I worked for the WEA for six years until this year, supporting the Business Development Team until this year. It was an organisation I looked up to, being involved in helping working-class people from council estates, such as myself.
From the start I was concerned about the low level of male learners in the education and training delivered by WEA. Details about learners are included in an annual Impact Report. Throughout my time (2016-21) the proportion of male learners was between 23 per cent and 26 per cent.
I looked forward to the number for 2022 and guess what? It is not included in the Impact Report. I wonder why – embarrassment, humiliation, is it the victim’s fault? I didn’t ask why, but I did ask for the figure: still just 24 per cent.
I reflected that if the figures were reversed would they be met with complete insouciance? I doubt it. I’m sure there would be an action plan, targets, monthly reporting and a director given responsibility for women’s engagement.

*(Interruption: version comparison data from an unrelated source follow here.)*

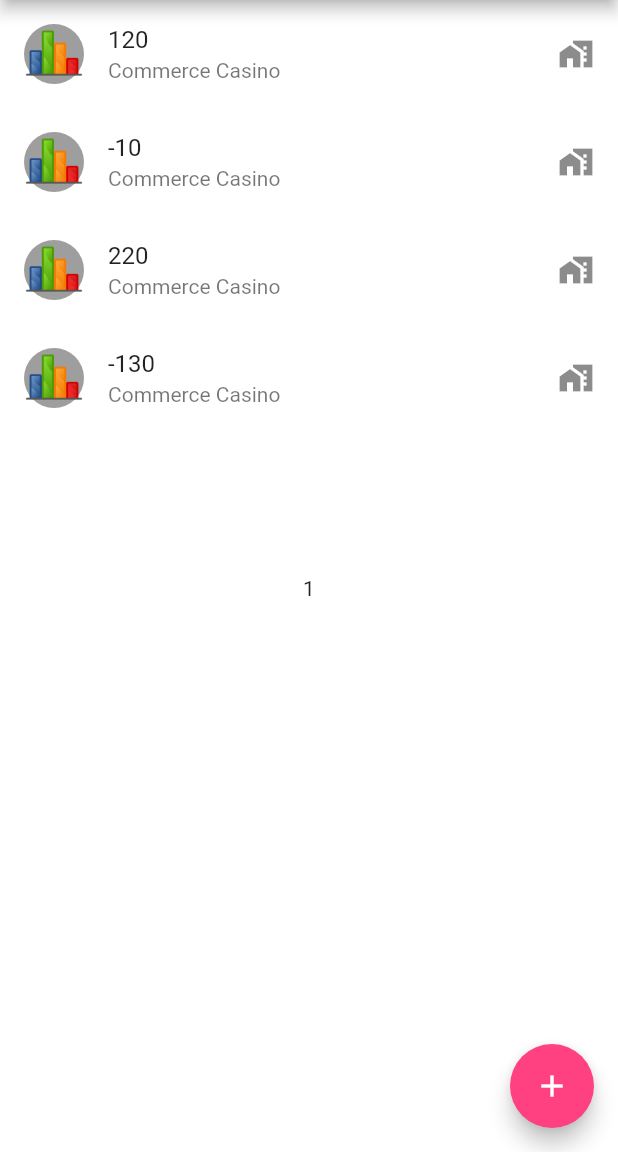
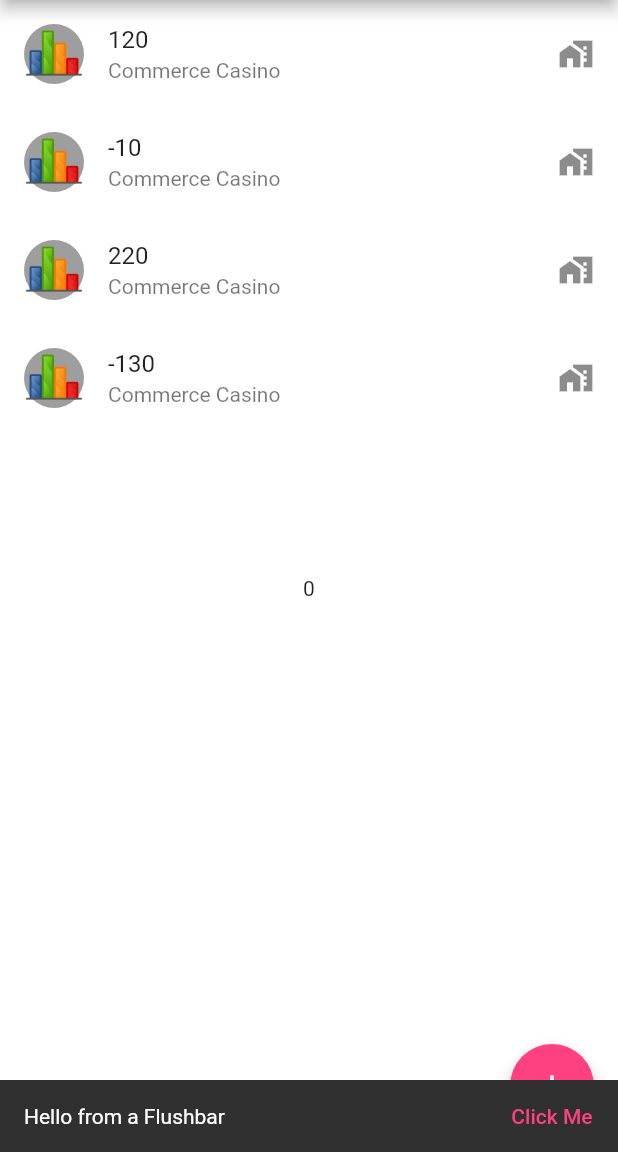
Before and after one commit to torgammelgard/poker-trax-2, a Flutter app: the screen it shows after launch, after a tap on the "add" icon, on a phone screen of 412 x 824 dp, the part 84-1236 px from its top. Run offline on Flutter 3.47's test engine with Material 2 defaults, Android fonts, the phone set to English and light mode, and no system bars; our stand-ins replace flushbar.

Commit message:
Add flush bar

```diff
--- a/lib/main.dart
+++ b/lib/main.dart
@@ -1,3 +1,4 @@
+import 'package:flushbar/flushbar.dart';
 import 'package:flutter/material.dart';
 import 'package:scoped_model/scoped_model.dart';
 
@@ -7,7 +8,7 @@ void main() => runApp(MyApp());
 
 class MyApp extends StatelessWidget {
   @override
-  Widget build(BuildContext context) {
+  Widget build(BuildContext ctx) {
     return MaterialApp(
         title: 'Poker Trax 2',
         theme: ThemeData(
@@ -30,20 +31,39 @@ class MyApp extends StatelessWidget {
                 Expanded(
                     child: ScopedModelDescendant<TestModel>(
                   builder: (context, child, model) =>
-                              Text(model.counter.toString()),)
-                    )
+                      Text(model.counter.toString()),
+                ))
               ])),
               floatingActionButton: ScopedModelDescendant<TestModel>(
-                builder: (context, child, model) =>
-                    FloatingActionButton(
+                builder: (context, child, model) => FloatingActionButton(
                   onPressed: () {
-                        model.increment();
+                    show_Simple_Flushbar(context);
                   },
                   tooltip: 'Increment',
                   child: Icon(Icons.add),
                 ),
               ),
             )));
+  }
+
+  void show_Simple_Flushbar(BuildContext context) {
+    Flushbar(
+      // There is also a messageText property for when you want to
+      // use a Text widget and not just a simple String
+      message: 'Hello from a Flushbar',
+      // Even the button can be styled to your heart's content
+      mainButton: FlatButton(
+        child: Text(
+          'Click Me',
+          style: TextStyle(color: Theme.of(context).accentColor),
+        ),
+        onPressed: () {
+          print("Simple snackbar example");
+        },
+      ),
+      duration: Duration(seconds: 3),
+      // Show it with a cascading operator
+    )..show(context);
   }
 }
 
--- a/pubspec.yaml
+++ b/pubspec.yaml
@@ -16,6 +16,7 @@ dependencies:
   flutter:
     sdk: flutter
   scoped_model: ^1.0.1
+  flushbar: ^1.10.4
 
   # The following adds the Cupertino Icons font to your application.
   # Use with the CupertinoIcons class for iOS style icons.
```
Lines whose indentation alone changed are shown as unchanged.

I raised this issue on a number of occasions to senior management and during team, directorate and national meetings. It was universally ignored. The WEA approach to this issue is exemplified in their marketing materials. Every Impact Report from 2017 onwards has exclusively a woman represented on the front page (page 2 for the 2019 report). My request to include a man on the front of the 2021 report went ignored. In fact throughout the years I struggled to find a picture of a male learner on any of the landing pages. You will find representations of men on the website but I think you will find they are primarily senior management or trustees! Perhaps there is a marketing rule that I am not aware of whereby you don’t represent the audience you are failing!
We know that the least likely cohort to go to university is boys from poor white backgrounds, the constituency WEA was originally set up to help. Not any more!
Increasingly in the WEA I heard anti-male sexist comments during meetings. Women members of staff were quite comfortable making such remarks, secure in the knowledge that there would be no comeback. The most disgusting of these was during a discussion about the future of WEA branches on a Zoom meeting. A woman member of staff said: ‘Well, they are only full of retired old men anyhow.’ Really?
· You mean the retired old men who would have spent upwards of 40 years paying tax to fund organisations such as the WEA?
· The retired old men who fought and worked in our armed, blue-light and security services, keeping us safe?
· The retired old men who worked in industries where 94 per cent of workplace fatalities are male?
· The retired old men, some of whom would have had to have waited five years longer than retired old women to claim State Retirement Pension despite shorter life expectancy?
Reform of the WEA branch structure has been talked about for a couple of years with a number of proposals being aired, including moving to a thematic approach to branches (e.g. women’s and ‘green’ branches) but by the time I left the no details had been finalised. Let’s see what impact the reform will have on the male/female percentage of learners.
During my time there the WEA went from a charity delivering education with a social purpose to one promoting ‘social justice’. Unless you are a retired old man or an unretired young one!